That scorn for the motives of those who seek political office is rather more prevalent than gratitude for the service they give is plain to see, with many declining to vote, claiming “what’s the point?”
That apathy and lack of thanks masks the fact many people give up a great deal to hold office and represent the views of their constituents.
This is never more true than for local councillors – the rewards aren’t huge but the demands in terms of hours and stress can be considerable.
One such stalwart of local democracy was Councillor Jimmy Doig who has passed away and whose funeral is on Monday.
As a councillor independent of any political party he juggled running a successful business with heading up the council while always doing the best for Perth, the city he was born and brought up in and where he lived all of his 85 years.
He served on the council for 40 years and tribute was paid by the current leader of the council administration, Ian Miller, who described Mr Doig as ““plain speaking, down to earth and fiercely proud of Perth and Kinross”.
Mr Miller too has worked in local government for 22 years but has decided to retire without seeking re-election in the forthcoming May elections.
Over that time he has headed up an administration which has seen Perth and Kinross prosper and grow, laying the foundations for the City of Culture 2021 bid.

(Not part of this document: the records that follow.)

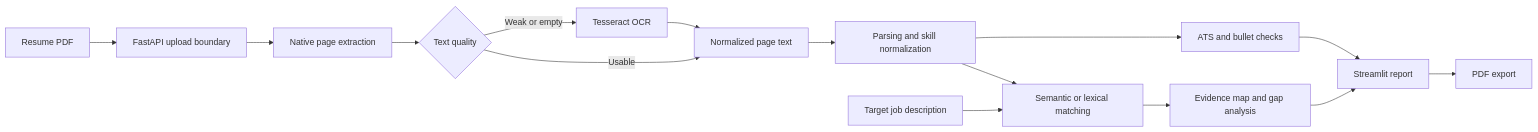
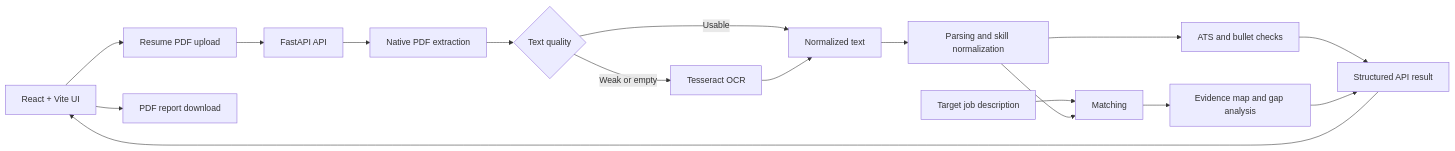
One commit to rammohanrediee/AI-Resume-Analyzer changed the first of 2 diagrams in README.md. Above: the diagram before and after it, drawn with Mermaid. The commit also changed other lines of this file, not shown here.

Commit message:
docs: update README for React frontend structure

````diff
--- a/README.md
+++ b/README.md
@@ -73,17 +71,19 @@
 ```mermaid
 flowchart LR
-    A[Resume PDF] --> API[FastAPI upload boundary]
-    API --> B[Native page extraction]
-    B --> C{Text quality}
-    C -->|Usable| D[Normalized page text]
-    C -->|Weak or empty| E[Tesseract OCR]
-    E --> D
-    D --> F[Parsing and skill normalization]
-    G[Target job description] --> H[Semantic or lexical matching]
-    F --> H
-    F --> I[ATS and bullet checks]
-    H --> J[Evidence map and gap analysis]
-    I --> K[Streamlit report]
-    J --> K
-    K --> L[PDF export]
+    A[React + Vite UI] --> B[Resume PDF upload]
+    B --> API[FastAPI API]
+    API --> C[Native PDF extraction]
+    C --> D{Text quality}
+    D -->|Usable| E[Normalized text]
+    D -->|Weak or empty| F[Tesseract OCR]
+    F --> E
+    E --> G[Parsing and skill normalization]
+    H[Target job description] --> I[Matching]
+    G --> I
+    G --> J[ATS and bullet checks]
+    I --> K[Evidence map and gap analysis]
+    J --> L[Structured API result]
+    K --> L
+    L --> A
+    A --> M[PDF report download]
 ```
````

So the next time you feel inclined to dismiss politicians as self-serving, think of those who devoted many years to public service – and if you are still not convinced, why not stand for election?